Front-end code edit data
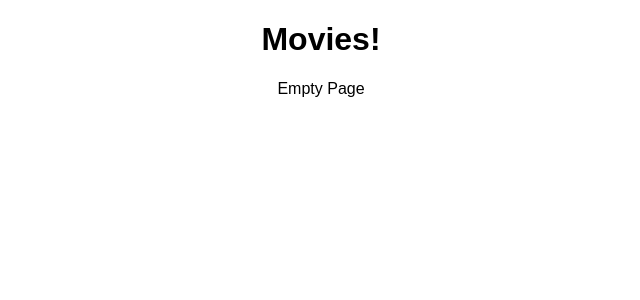
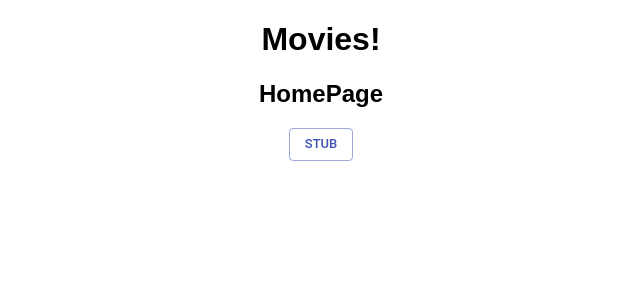
Before and after one commit to larakomosa/movie_sagas, a React (Create React App) app: page /details in a window 1280 px wide. Shown: the top 300 px of the page, without its empty margins (319-959 px from the left). Built offline with nearby package versions, Linux system fonts and the light colour scheme.

Commit message:
added and linked starter pages to App.js

```diff
--- a/src/components/App/App.js
+++ b/src/components/App/App.js
@@ -1,6 +1,10 @@
 import React, { Component } from 'react';
-import {HashRouter as Router, Route} from 'react-router-dom';
+import { HashRouter as Router, Route } from 'react-router-dom';
 import './App.css';
+
+import Home from '../../pages/Home/Home';
+import Details from '../../pages/Details/Details';
+import Add from '../../pages/Add-Movie/Add-Movie';
 
 class App extends Component {
   // Renders the entire app on the DOM
@@ -9,9 +13,10 @@ class App extends Component {
       <div className="App">
         <h1>Movies!</h1>
         <Router>
-          {/* ADD PAGES! */}
+          <Route exact path="/" component={Home} />
+          <Route exact path="/details" component={Details} />
+          <Route exact path="/add" component={Add} />
         </Router>
-        <p>Empty Page</p>
       </div>
     );
   }
--- /dev/null
+++ b/src/pages/Add-Movie/Add-Movie.js
@@ -0,0 +1,28 @@
+import React, { Component } from 'react';
+import { connect } from 'react-redux';
+import { Button } from '@material-ui/core';
+
+class Add extends Component {
+  handleSubmit = (event) => {
+    event.preventDefault();
+    this.props.history.push('/'); //path tbd
+  };
+
+  render() {
+    return (
+      <div>
+        <h2>Add Movie</h2>
+        <Button
+          variant="outlined"
+          color="primary"
+          type="submit"
+          size="small"
+          onClick={this.handleSubmit}
+        >
+          Stub
+        </Button>
+      </div>
+    );
+  }
+}
+export default connect()(Add);
--- /dev/null
+++ b/src/pages/Details/Details.js
@@ -0,0 +1,27 @@
+import React, { Component } from 'react';
+import { connect } from 'react-redux';
+import { Button } from '@material-ui/core';
+
+class Details extends Component {
+  handleSubmit = (event) => {
+    event.preventDefault();
+    this.props.history.push('/add'); //moves user to next page
+  };
+  render() {
+    return (
+      <div>
+        <h2>Details</h2>
+        <Button
+          variant="outlined"
+          color="primary"
+          type="submit"
+          size="small"
+          onClick={this.handleSubmit}
+        >
+          Stub
+        </Button>
+      </div>
+    );
+  }
+}
+export default connect()(Details);
--- /dev/null
+++ b/src/pages/Home/Home.js
@@ -0,0 +1,28 @@
+import React, { Component } from 'react';
+import { connect } from 'react-redux';
+import { Button } from '@material-ui/core';
+
+class Home extends Component {
+  handleSubmit = (event) => {
+    event.preventDefault();
+    this.props.history.push('/details'); //moves user to next page
+  };
+
+  render() {
+    return (
+      <div>
+        <h2>HomePage</h2>
+        <Button
+          variant="outlined"
+          color="primary"
+          type="submit"
+          size="small"
+          onClick={this.handleSubmit}
+        >
+          Stub
+        </Button>
+      </div>
+    );
+  }
+}
+export default connect()(Home);
--- /dev/null
+++ b/src/pages/Home/index.css
@@ -0,0 +1,5 @@
+body {
+  margin: 0;
+  padding: 0;
+  font-family: sans-serif;
+}
```
Also changed, not shown: 1 other file (tests, documents, lock files or other folders).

▶ Work to be completed
Please output all of the entries exactly as they appear, with no pictures.

▶ Response to the task
Before and after one commit to larakomosa/movie_sagas, a React (Create React App) app: page /details in a window 1280 px wide. Shown: the top 300 px of the page, without its empty margins (319-959 px from the left). Built offline with nearby package versions, Linux system fonts and the light colour scheme.

Commit message:
added and linked starter pages to App.js

```diff
--- a/src/components/App/App.js
+++ b/src/components/App/App.js
@@ -1,6 +1,10 @@
 import React, { Component } from 'react';
-import {HashRouter as Router, Route} from 'react-router-dom';
+import { HashRouter as Router, Route } from 'react-router-dom';
 import './App.css';
+
+import Home from '../../pages/Home/Home';
+import Details from '../../pages/Details/Details';
+import Add from '../../pages/Add-Movie/Add-Movie';
 
 class App extends Component {
   // Renders the entire app on the DOM
@@ -9,9 +13,10 @@ class App extends Component {
       <div className="App">
         <h1>Movies!</h1>
         <Router>
-          {/* ADD PAGES! */}
+          <Route exact path="/" component={Home} />
+          <Route exact path="/details" component={Details} />
+          <Route exact path="/add" component={Add} />
         </Router>
-        <p>Empty Page</p>
       </div>
     );
   }
--- /dev/null
+++ b/src/pages/Add-Movie/Add-Movie.js
@@ -0,0 +1,28 @@
+import React, { Component } from 'react';
+import { connect } from 'react-redux';
+import { Button } from '@material-ui/core';
+
+class Add extends Component {
+  handleSubmit = (event) => {
+    event.preventDefault();
+    this.props.history.push('/'); //path tbd
+  };
+
+  render() {
+    return (
+      <div>
+        <h2>Add Movie</h2>
+        <Button
+          variant="outlined"
+          color="primary"
+          type="submit"
+          size="small"
+          onClick={this.handleSubmit}
+        >
+          Stub
+        </Button>
+      </div>
+    );
+  }
+}
+export default connect()(Add);
--- /dev/null
+++ b/src/pages/Details/Details.js
@@ -0,0 +1,27 @@
+import React, { Component } from 'react';
+import { connect } from 'react-redux';
+import { Button } from '@material-ui/core';
+
+class Details extends Component {
+  handleSubmit = (event) => {
+    event.preventDefault();
+    this.props.history.push('/add'); //moves user to next page
+  };
+  render() {
+    return (
+      <div>
+        <h2>Details</h2>
+        <Button
+          variant="outlined"
+          color="primary"
+          type="submit"
+          size="small"
+          onClick={this.handleSubmit}
+        >
+          Stub
+        </Button>
+      </div>
+    );
+  }
+}
+export default connect()(Details);
--- /dev/null
+++ b/src/pages/Home/Home.js
@@ -0,0 +1,28 @@
+import React, { Component } from 'react';
+import { connect } from 'react-redux';
+import { Button } from '@material-ui/core';
+
+class Home extends Component {
+  handleSubmit = (event) => {
+    event.preventDefault();
+    this.props.history.push('/details'); //moves user to next page
+  };
+
+  render() {
+    return (
+      <div>
+        <h2>HomePage</h2>
+        <Button
+          variant="outlined"
+          color="primary"
+          type="submit"
+          size="small"
+          onClick={this.handleSubmit}
+        >
+          Stub
+        </Button>
+      </div>
+    );
+  }
+}
+export default connect()(Home);
--- /dev/null
+++ b/src/pages/Home/index.css
@@ -0,0 +1,5 @@
+body {
+  margin: 0;
+  padding: 0;
+  font-family: sans-serif;
+}
```
Also changed, not shown: 1 other file (tests, documents, lock files or other folders).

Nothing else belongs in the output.